▶ **Action item**: Could you retype the records below exactly as they appear, skipping any pictures?

┌─ Recorded data

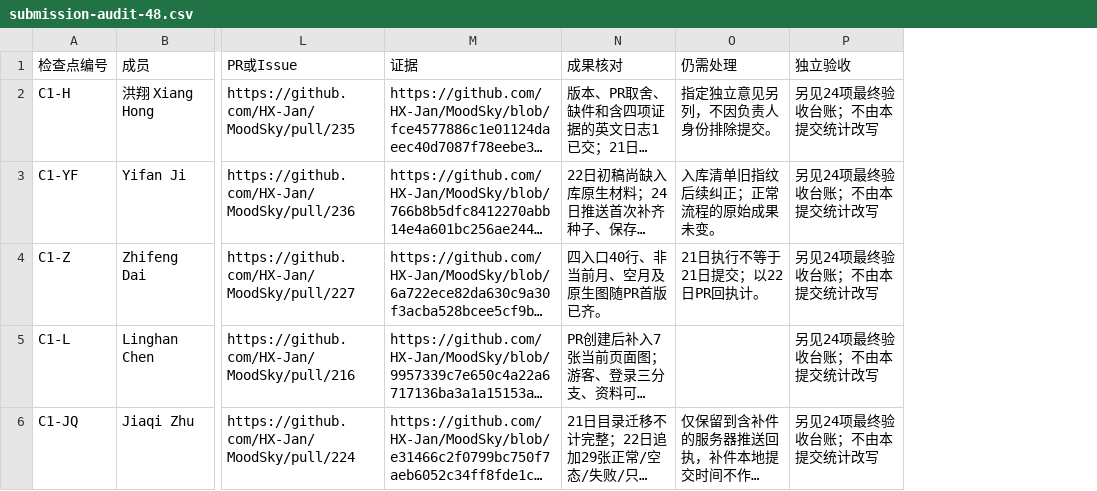
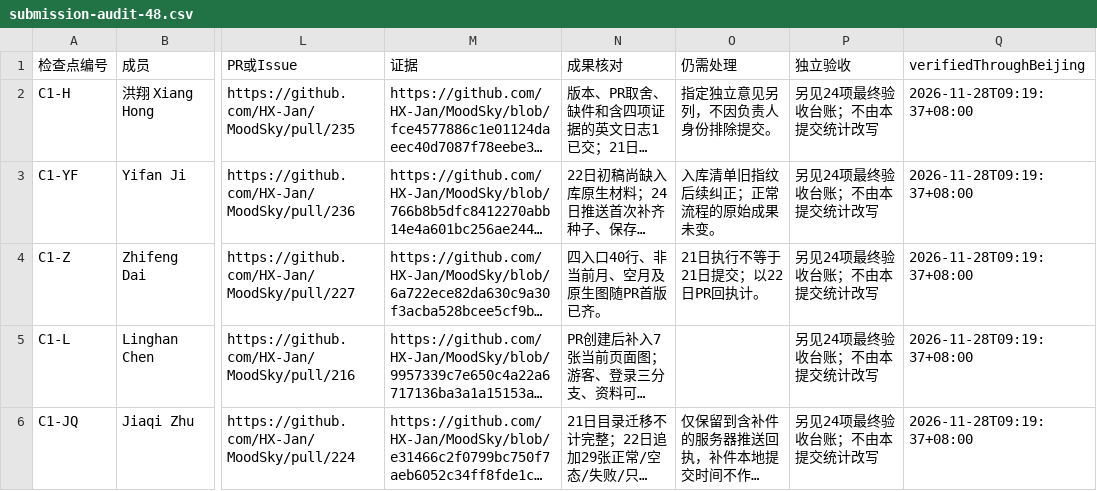
Before and after one commit to HX-Jan/MoodSky, a CSV file: docs/alpha/xiang-hong/c4-20261127/submission-audit-48.csv, drawn as a sheet; only a part is shown, gaps mark what is left out; long unchanged cells end in …; the diff covers the shown part only; the diff names each change by its address in the sheet, - before the commit and + after, or states it on an @@ line.

Commit message:
docs(alpha-h): 封账11月28日C4工程状态与交接输入 (#272)
Co-authored-by: HX-Jan <319336175+HX-Jan@users.noreply.github.com>

```diff
--- a/docs/alpha/xiang-hong/c4-20261127/submission-audit-48.csv
+++ b/docs/alpha/xiang-hong/c4-20261127/submission-audit-48.csv
+column Q (verifiedThroughBeijing), rows 2-6: all 2026-11-28T09:19:37+08:00
```
Also changed, not shown: 1 edited cell elsewhere in this file, docs/alpha/xiang-hong/c4-20261127/acceptance-gaps.csv, docs/alpha/xiang-hong/c4-20261127/member-matrix.csv, 35 other files.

└─

▶ **Task result**:
Before and after one commit to HX-Jan/MoodSky, a CSV file: docs/alpha/xiang-hong/c4-20261127/submission-audit-48.csv, drawn as a sheet; only a part is shown, gaps mark what is left out; long unchanged cells end in …; the diff covers the shown part only; the diff names each change by its address in the sheet, - before the commit and + after, or states it on an @@ line.

Commit message:
docs(alpha-h): 封账11月28日C4工程状态与交接输入 (#272)
Co-authored-by: HX-Jan <319336175+HX-Jan@users.noreply.github.com>

```diff
--- a/docs/alpha/xiang-hong/c4-20261127/submission-audit-48.csv
+++ b/docs/alpha/xiang-hong/c4-20261127/submission-audit-48.csv
+column Q (verifiedThroughBeijing), rows 2-6: all 2026-11-28T09:19:37+08:00
```
Also changed, not shown: 1 edited cell elsewhere in this file, docs/alpha/xiang-hong/c4-20261127/acceptance-gaps.csv, docs/alpha/xiang-hong/c4-20261127/member-matrix.csv, 35 other files.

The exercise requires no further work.